## What you are asked to do
Below are records; how many of their lines contain "total"? Give the number and no other words.

## Task data
__________
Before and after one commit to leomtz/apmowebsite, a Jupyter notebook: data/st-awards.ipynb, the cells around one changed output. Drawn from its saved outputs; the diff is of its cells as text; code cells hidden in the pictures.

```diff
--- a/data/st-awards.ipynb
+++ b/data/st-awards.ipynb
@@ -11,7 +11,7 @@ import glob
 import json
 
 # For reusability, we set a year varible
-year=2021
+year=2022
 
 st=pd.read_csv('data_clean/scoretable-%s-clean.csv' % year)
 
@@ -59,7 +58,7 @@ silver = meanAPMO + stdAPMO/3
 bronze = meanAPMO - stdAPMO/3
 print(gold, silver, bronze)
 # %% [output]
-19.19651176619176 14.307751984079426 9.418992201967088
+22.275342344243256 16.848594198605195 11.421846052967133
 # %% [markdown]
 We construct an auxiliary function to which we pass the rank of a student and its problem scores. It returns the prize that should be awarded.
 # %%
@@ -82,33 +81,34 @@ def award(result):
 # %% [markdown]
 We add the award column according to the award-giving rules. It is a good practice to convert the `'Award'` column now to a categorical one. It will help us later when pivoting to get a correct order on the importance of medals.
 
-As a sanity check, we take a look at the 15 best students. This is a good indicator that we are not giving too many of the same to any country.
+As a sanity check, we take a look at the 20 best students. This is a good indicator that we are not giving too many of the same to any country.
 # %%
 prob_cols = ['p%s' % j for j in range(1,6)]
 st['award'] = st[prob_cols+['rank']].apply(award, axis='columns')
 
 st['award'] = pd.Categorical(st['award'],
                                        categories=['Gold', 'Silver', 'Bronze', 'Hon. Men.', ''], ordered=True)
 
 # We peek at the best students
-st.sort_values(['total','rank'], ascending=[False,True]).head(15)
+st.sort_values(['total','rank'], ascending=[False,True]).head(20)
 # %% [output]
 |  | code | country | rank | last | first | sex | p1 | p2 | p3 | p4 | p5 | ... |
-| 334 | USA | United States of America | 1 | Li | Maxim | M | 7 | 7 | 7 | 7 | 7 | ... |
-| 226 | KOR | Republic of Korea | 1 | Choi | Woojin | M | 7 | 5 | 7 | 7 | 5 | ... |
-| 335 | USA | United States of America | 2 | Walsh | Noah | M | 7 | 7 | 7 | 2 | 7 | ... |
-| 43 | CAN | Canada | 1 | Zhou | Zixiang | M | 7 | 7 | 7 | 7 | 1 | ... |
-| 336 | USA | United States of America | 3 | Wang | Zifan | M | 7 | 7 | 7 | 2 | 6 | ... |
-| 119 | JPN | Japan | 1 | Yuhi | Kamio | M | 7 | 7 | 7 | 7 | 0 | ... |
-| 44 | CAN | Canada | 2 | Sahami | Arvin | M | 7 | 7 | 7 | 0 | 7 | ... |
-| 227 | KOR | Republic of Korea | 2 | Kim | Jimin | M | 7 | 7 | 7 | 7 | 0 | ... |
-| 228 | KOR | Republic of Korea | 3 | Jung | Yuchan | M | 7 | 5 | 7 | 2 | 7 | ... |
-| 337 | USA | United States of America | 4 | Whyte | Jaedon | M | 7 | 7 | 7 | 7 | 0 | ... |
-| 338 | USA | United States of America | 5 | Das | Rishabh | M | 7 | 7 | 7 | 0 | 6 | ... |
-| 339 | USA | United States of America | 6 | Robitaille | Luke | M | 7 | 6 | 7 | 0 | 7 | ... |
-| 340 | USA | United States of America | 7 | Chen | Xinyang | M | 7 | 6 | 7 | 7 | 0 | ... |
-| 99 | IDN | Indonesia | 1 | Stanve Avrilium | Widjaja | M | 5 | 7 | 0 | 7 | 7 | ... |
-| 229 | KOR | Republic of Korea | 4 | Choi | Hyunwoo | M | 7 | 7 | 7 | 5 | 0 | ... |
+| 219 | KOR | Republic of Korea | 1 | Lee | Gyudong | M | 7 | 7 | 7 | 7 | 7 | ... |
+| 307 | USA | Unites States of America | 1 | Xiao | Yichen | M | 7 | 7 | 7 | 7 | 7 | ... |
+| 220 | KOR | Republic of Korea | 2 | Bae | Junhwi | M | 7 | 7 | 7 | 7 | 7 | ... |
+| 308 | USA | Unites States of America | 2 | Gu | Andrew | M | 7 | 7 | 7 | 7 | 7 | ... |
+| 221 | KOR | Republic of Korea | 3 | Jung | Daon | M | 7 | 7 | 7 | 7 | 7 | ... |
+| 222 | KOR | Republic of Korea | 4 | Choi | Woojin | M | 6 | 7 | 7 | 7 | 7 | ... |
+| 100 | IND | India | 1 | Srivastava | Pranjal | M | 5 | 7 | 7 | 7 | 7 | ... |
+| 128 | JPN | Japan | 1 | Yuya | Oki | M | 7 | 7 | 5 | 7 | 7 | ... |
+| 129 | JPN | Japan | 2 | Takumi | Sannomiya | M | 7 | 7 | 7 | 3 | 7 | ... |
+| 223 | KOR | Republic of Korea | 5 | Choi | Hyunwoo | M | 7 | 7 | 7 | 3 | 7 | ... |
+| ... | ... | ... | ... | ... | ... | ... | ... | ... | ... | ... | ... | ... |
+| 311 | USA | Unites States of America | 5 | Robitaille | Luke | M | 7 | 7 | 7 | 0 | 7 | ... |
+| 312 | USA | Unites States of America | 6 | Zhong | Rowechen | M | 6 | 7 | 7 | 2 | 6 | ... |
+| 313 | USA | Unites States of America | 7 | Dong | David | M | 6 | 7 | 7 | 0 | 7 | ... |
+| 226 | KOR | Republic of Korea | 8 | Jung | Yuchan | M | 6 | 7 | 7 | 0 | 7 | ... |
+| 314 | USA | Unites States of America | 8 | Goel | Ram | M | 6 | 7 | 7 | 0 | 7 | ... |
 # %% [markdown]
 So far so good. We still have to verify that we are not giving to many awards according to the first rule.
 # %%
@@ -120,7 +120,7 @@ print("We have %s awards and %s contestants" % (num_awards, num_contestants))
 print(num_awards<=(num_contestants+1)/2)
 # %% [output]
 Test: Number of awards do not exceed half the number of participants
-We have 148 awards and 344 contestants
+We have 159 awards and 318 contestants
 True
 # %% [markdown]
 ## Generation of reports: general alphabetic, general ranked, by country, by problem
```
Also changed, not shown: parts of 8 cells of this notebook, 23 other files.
__________
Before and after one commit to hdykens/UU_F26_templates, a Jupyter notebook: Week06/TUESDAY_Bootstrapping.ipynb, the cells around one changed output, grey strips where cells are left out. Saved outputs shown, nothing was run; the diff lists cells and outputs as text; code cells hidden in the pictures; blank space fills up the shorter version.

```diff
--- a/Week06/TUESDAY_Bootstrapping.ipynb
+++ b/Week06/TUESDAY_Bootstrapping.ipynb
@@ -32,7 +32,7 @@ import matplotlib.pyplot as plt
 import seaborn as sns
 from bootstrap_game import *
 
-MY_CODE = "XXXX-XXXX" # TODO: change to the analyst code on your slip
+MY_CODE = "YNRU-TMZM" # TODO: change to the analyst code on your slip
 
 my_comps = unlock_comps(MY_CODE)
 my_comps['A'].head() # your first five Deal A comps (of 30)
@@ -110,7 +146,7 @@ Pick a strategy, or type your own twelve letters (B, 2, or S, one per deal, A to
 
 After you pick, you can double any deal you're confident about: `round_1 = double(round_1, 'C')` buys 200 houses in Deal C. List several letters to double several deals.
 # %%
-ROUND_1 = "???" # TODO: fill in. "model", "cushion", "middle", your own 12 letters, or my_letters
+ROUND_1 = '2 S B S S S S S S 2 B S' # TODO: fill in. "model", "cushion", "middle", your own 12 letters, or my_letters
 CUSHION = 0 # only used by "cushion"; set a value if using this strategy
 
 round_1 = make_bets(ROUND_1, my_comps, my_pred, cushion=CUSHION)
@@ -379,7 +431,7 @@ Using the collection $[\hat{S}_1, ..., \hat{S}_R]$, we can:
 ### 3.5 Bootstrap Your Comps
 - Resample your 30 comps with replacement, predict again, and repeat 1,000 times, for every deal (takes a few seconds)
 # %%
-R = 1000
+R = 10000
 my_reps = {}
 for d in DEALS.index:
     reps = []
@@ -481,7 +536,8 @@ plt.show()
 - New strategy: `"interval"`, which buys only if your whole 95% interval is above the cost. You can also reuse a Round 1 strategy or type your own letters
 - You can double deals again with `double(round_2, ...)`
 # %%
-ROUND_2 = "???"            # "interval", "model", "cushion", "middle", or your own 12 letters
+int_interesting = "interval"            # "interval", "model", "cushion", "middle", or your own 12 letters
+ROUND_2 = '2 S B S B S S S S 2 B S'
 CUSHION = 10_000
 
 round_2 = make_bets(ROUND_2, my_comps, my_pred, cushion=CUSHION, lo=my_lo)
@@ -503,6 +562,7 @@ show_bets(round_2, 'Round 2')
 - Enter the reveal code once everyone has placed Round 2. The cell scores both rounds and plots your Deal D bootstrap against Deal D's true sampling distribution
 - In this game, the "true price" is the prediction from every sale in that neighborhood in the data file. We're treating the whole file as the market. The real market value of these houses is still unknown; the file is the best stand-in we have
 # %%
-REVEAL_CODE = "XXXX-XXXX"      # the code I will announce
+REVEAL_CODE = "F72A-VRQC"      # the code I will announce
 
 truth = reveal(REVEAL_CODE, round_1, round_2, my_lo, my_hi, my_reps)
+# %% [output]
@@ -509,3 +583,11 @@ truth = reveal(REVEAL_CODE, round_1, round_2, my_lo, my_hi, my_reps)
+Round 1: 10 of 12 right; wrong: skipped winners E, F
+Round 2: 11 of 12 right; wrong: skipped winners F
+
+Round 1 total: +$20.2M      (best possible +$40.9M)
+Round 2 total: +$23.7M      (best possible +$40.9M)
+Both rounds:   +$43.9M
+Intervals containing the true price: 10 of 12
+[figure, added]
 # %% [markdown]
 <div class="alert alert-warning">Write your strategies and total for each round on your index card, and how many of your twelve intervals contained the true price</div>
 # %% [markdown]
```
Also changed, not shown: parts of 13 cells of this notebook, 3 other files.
__________
## Completed task
5